→ WORK TO COMPLETE
Are you able to retype all the records below exactly?

[[ GIVEN DATA open ]]

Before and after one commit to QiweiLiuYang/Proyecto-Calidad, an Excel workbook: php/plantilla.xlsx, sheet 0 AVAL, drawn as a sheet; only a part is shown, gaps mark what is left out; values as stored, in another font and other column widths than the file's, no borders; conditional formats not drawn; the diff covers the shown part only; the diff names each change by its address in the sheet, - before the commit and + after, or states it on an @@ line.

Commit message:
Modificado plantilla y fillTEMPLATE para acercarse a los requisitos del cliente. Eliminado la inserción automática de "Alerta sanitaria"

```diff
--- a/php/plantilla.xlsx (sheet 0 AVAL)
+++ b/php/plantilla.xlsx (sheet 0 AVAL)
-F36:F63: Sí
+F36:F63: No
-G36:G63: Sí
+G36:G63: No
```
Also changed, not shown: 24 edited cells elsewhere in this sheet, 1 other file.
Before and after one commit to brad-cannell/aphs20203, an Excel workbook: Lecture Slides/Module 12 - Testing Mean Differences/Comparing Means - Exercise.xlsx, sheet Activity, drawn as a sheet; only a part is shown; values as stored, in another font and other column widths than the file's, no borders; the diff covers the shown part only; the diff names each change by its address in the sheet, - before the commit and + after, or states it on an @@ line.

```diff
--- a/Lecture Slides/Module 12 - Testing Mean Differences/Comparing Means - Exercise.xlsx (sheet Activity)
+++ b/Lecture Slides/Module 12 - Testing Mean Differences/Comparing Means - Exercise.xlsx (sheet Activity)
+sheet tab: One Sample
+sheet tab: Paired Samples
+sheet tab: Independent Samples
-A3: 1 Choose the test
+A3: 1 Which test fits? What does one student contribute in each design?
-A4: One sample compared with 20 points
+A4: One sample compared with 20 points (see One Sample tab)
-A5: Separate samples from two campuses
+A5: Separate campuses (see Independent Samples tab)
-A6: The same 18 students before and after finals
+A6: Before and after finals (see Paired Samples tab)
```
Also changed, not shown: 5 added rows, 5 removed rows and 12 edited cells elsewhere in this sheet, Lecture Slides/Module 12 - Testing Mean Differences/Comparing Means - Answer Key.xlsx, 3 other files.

[[ GIVEN DATA closed ]]

→ OUTPUT
Before and after one commit to QiweiLiuYang/Proyecto-Calidad, an Excel workbook: php/plantilla.xlsx, sheet 0 AVAL, drawn as a sheet; only a part is shown, gaps mark what is left out; values as stored, in another font and other column widths than the file's, no borders; conditional formats not drawn; the diff covers the shown part only; the diff names each change by its address in the sheet, - before the commit and + after, or states it on an @@ line.

Commit message:
Modificado plantilla y fillTEMPLATE para acercarse a los requisitos del cliente. Eliminado la inserción automática de "Alerta sanitaria"

```diff
--- a/php/plantilla.xlsx (sheet 0 AVAL)
+++ b/php/plantilla.xlsx (sheet 0 AVAL)
-F36:F63: Sí
+F36:F63: No
-G36:G63: Sí
+G36:G63: No
```
Also changed, not shown: 24 edited cells elsewhere in this sheet, 1 other file.
Before and after one commit to brad-cannell/aphs20203, an Excel workbook: Lecture Slides/Module 12 - Testing Mean Differences/Comparing Means - Exercise.xlsx, sheet Activity, drawn as a sheet; only a part is shown; values as stored, in another font and other column widths than the file's, no borders; the diff covers the shown part only; the diff names each change by its address in the sheet, - before the commit and + after, or states it on an @@ line.

```diff
--- a/Lecture Slides/Module 12 - Testing Mean Differences/Comparing Means - Exercise.xlsx (sheet Activity)
+++ b/Lecture Slides/Module 12 - Testing Mean Differences/Comparing Means - Exercise.xlsx (sheet Activity)
+sheet tab: One Sample
+sheet tab: Paired Samples
+sheet tab: Independent Samples
-A3: 1 Choose the test
+A3: 1 Which test fits? What does one student contribute in each design?
-A4: One sample compared with 20 points
+A4: One sample compared with 20 points (see One Sample tab)
-A5: Separate samples from two campuses
+A5: Separate campuses (see Independent Samples tab)
-A6: The same 18 students before and after finals
+A6: Before and after finals (see Paired Samples tab)
```
Also changed, not shown: 5 added rows, 5 removed rows and 12 edited cells elsewhere in this sheet, Lecture Slides/Module 12 - Testing Mean Differences/Comparing Means - Answer Key.xlsx, 3 other files.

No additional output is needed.